(Beginning of Data to examine)
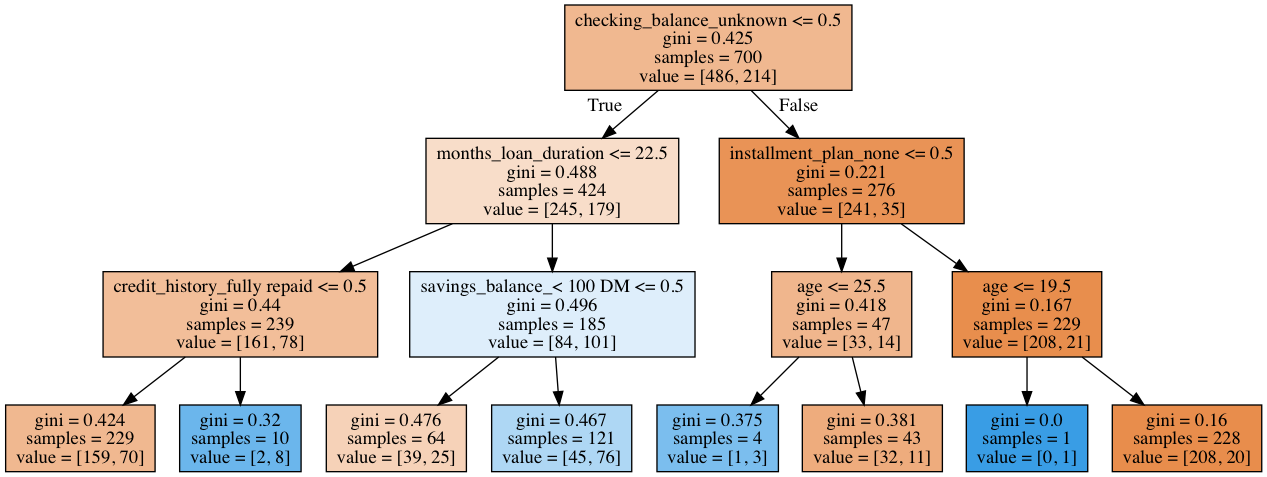
Before: demos/tree.png, a diagram exported from Graphviz (abulbasar/machine-learning). Its source is kept beside it as demos/tree.dot.
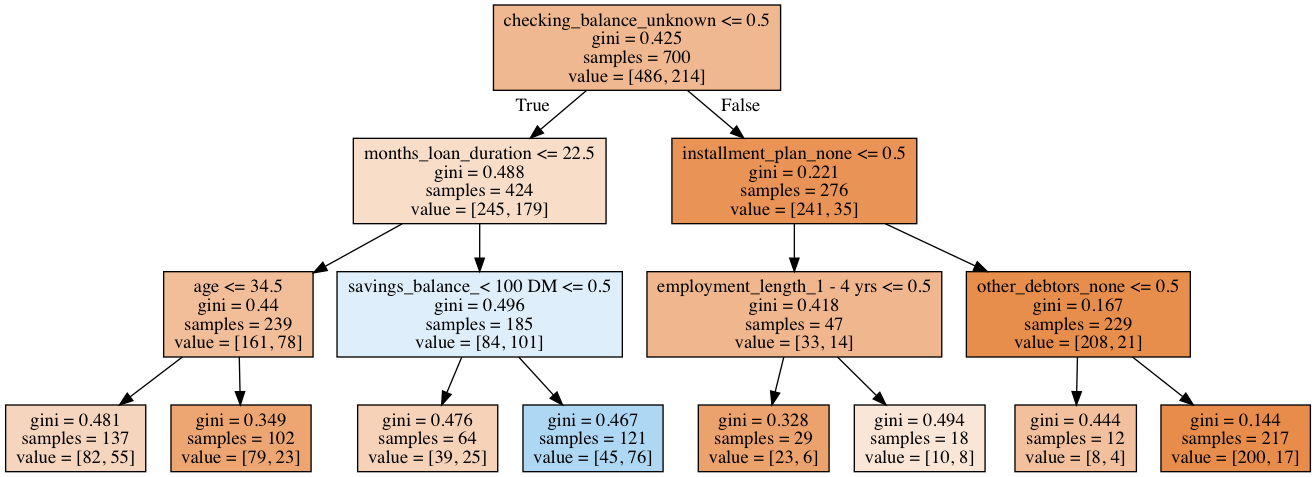
Later version of the same file.

Change to the diagram source:
```diff
@@ -3,11 +3,11 @@
 0 [label="checking_balance_unknown <= 0.5\ngini = 0.425\nsamples = 700\nvalue = [486, 214]", fillcolor="#e581398f"] ;
 1 [label="months_loan_duration <= 22.5\ngini = 0.488\nsamples = 424\nvalue = [245, 179]", fillcolor="#e5813945"] ;
 0 -> 1 [labeldistance=2.5, labelangle=45, headlabel="True"] ;
-2 [label="credit_history_fully repaid <= 0.5\ngini = 0.44\nsamples = 239\nvalue = [161, 78]", fillcolor="#e5813983"] ;
+2 [label="age <= 34.5\ngini = 0.44\nsamples = 239\nvalue = [161, 78]", fillcolor="#e5813983"] ;
 1 -> 2 ;
-3 [label="gini = 0.424\nsamples = 229\nvalue = [159, 70]", fillcolor="#e581398f"] ;
+3 [label="gini = 0.481\nsamples = 137\nvalue = [82, 55]", fillcolor="#e5813954"] ;
 2 -> 3 ;
-4 [label="gini = 0.32\nsamples = 10\nvalue = [2, 8]", fillcolor="#399de5bf"] ;
+4 [label="gini = 0.349\nsamples = 102\nvalue = [79, 23]", fillcolor="#e58139b5"] ;
 2 -> 4 ;
 5 [label="savings_balance_< 100 DM <= 0.5\ngini = 0.496\nsamples = 185\nvalue = [84, 101]", fillcolor="#399de52b"] ;
 1 -> 5 ;
@@ -17,16 +17,16 @@
 5 -> 7 ;
 8 [label="installment_plan_none <= 0.5\ngini = 0.221\nsamples = 276\nvalue = [241, 35]", fillcolor="#e58139da"] ;
 0 -> 8 [labeldistance=2.5, labelangle=-45, headlabel="False"] ;
-9 [label="age <= 25.5\ngini = 0.418\nsamples = 47\nvalue = [33, 14]", fillcolor="#e5813993"] ;
+9 [label="employment_length_1 - 4 yrs <= 0.5\ngini = 0.418\nsamples = 47\nvalue = [33, 14]", fillcolor="#e5813993"] ;
 8 -> 9 ;
-10 [label="gini = 0.375\nsamples = 4\nvalue = [1, 3]", fillcolor="#399de5aa"] ;
+10 [label="gini = 0.328\nsamples = 29\nvalue = [23, 6]", fillcolor="#e58139bc"] ;
 9 -> 10 ;
-11 [label="gini = 0.381\nsamples = 43\nvalue = [32, 11]", fillcolor="#e58139a7"] ;
+11 [label="gini = 0.494\nsamples = 18\nvalue = [10, 8]", fillcolor="#e5813933"] ;
 9 -> 11 ;
-12 [label="age <= 19.5\ngini = 0.167\nsamples = 229\nvalue = [208, 21]", fillcolor="#e58139e5"] ;
+12 [label="other_debtors_none <= 0.5\ngini = 0.167\nsamples = 229\nvalue = [208, 21]", fillcolor="#e58139e5"] ;
 8 -> 12 ;
-13 [label="gini = 0.0\nsamples = 1\nvalue = [0, 1]", fillcolor="#399de5ff"] ;
+13 [label="gini = 0.444\nsamples = 12\nvalue = [8, 4]", fillcolor="#e581397f"] ;
 12 -> 13 ;
-14 [label="gini = 0.16\nsamples = 228\nvalue = [208, 20]", fillcolor="#e58139e6"] ;
+14 [label="gini = 0.144\nsamples = 217\nvalue = [200, 17]", fillcolor="#e58139e9"] ;
 12 -> 14 ;
 }
```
(End of Data to examine)
## Work instructions
Show, from the records above, every line that includes "labelangle".

## Task solution
 0 -> 1 [labeldistance=2.5, labelangle=45, headlabel="True"] ;
 0 -> 8 [labeldistance=2.5, labelangle=-45, headlabel="False"] ;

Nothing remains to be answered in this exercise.